Tough territory

Print edition : May 07, 2004

THE six tribal areas other than South Waziristan are North Waziristan, Mohmand, Orkazai, Khyber, Khurram and Bajor, where Pashtunwali or the Pashtun code prevails. In this code, friendship is sacred, an enemy is shown no mercy, and revenge is a birthright.

The colonial administration, realising the impossibility of controlling the tumultuous tribal areas, entered into a loose administration agreement with the tribes by posting a senior civil servant known as the Agent to liaise with local chieftains, known as Maliks, Khans and Sirdars.

As a precautionary security measure the British ensured that the seven tribal areas remained not interconnected, by the simple ploy of not building roads between them. This made it necessary for all inter-FATA movement to be via the mainland, a situation that prevails broadly in the region even today.

The tribal areas are governed by the Frontier Crimes Regulation, which came into being following a 1901 British Act of Parliament which established a separate code for criminal procedure. But tribal laws dominate, with feuds and litigation being settled through jirgas or the assemblage of elders and chosen representatives. The tribal chief ensures rigid compliance with the jirga's decision, which is often imposed barbarically.

To exercise a modicum of control over the tribesmen the British established a network of cantonments, forts and garrison posts and, in addition to regular troops, raised the paramilitary Frontier Corps with local levies known as Scouts.

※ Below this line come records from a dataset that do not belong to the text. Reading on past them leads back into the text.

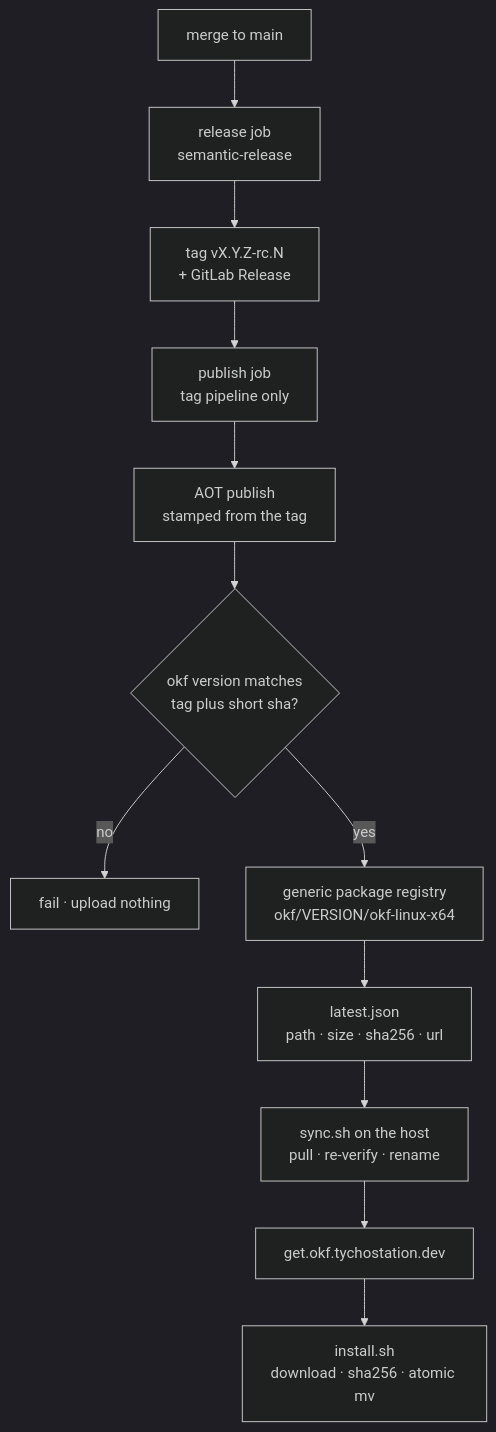
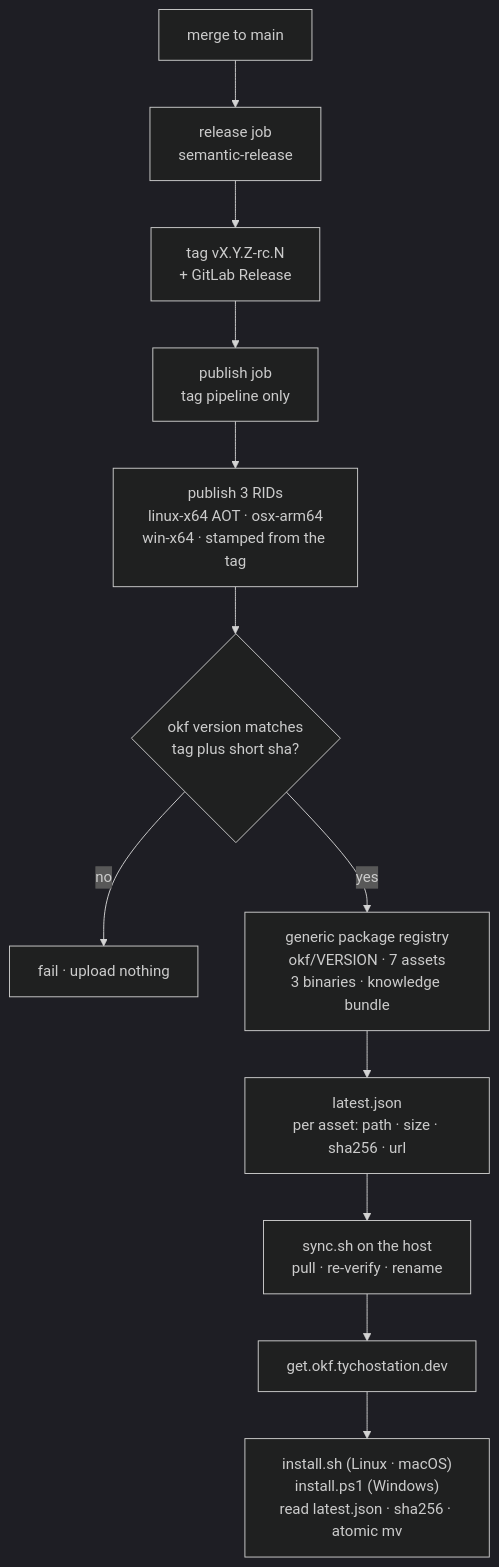
Before and after one commit to georgepharrison/okf-net: the fifth of 7 diagrams in docs/architecture.md, drawn with Mermaid (dark theme). The commit also changed other lines of this file, not shown here.

````diff
--- a/docs/architecture.md
+++ b/docs/architecture.md
@@ -890,14 +900,14 @@
 ```mermaid
 flowchart TB
     merge["merge to main"] --> rel["release job<br/>semantic-release"]
     rel --> tag["tag vX.Y.Z-rc.N<br/>+ GitLab Release"]
     tag --> pub["publish job<br/>tag pipeline only"]
-    pub --> aot["AOT publish<br/>stamped from the tag"]
-    aot --> gate{"okf version matches<br/>tag plus short sha?"}
+    pub --> build["publish 3 RIDs<br/>linux-x64 AOT · osx-arm64<br/>win-x64 · stamped from the tag"]
+    build --> gate{"okf version matches<br/>tag plus short sha?"}
     gate -- no --> stop["fail · upload nothing"]
-    gate -- yes --> reg["generic package registry<br/>okf/VERSION/okf-linux-x64"]
-    reg --> man["latest.json<br/>path · size · sha256 · url"]
+    gate -- yes --> reg["generic package registry<br/>okf/VERSION · 7 assets<br/>3 binaries · knowledge bundle"]
+    reg --> man["latest.json<br/>per asset: path · size · sha256 · url"]
     man --> sync["sync.sh on the host<br/>pull · re-verify · rename"]
     sync --> host["get.okf.tychostation.dev"]
-    host --> inst["install.sh<br/>download · sha256 · atomic mv"]
+    host --> inst["install.sh (Linux · macOS)<br/>install.ps1 (Windows)<br/>read latest.json · sha256 · atomic mv"]
 ```
````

Officered by British and Indian officers of the British-Indian Army, the Scouts were paid a modest salary and their love of adventure was indulged by the administration. But mindful of tribal loyalties, none of the units was posted within its own area. Afridi tribesmen, for instance, would serve in Waziristan while Waziris would serve in other areas. The tribal areas that were forever engaged in fighting also provided the British an excellent training ground for their officers and men.

A letter from the Editor

Dear reader,

The COVID-19-induced lockdown and the absolute necessity for human beings to maintain a physical distance from one another in order to contain the pandemic has changed our lives in unimaginable ways. The print medium all over the world is no exception.

As the distribution of printed copies is unlikely to resume any time soon, Frontline will come to you only through the digital platform until the return of normality. The resources needed to keep up the good work that Frontline has been doing for the past 35 years and more are immense. It is a long journey indeed. Readers who have been part of this journey are our source of strength.

Subscribing to the online edition, I am confident, will make it mutually beneficial.


R. Vijaya Sankar

Editor, Frontline

Support Quality Journalism
This article is closed for comments.
Please Email the Editor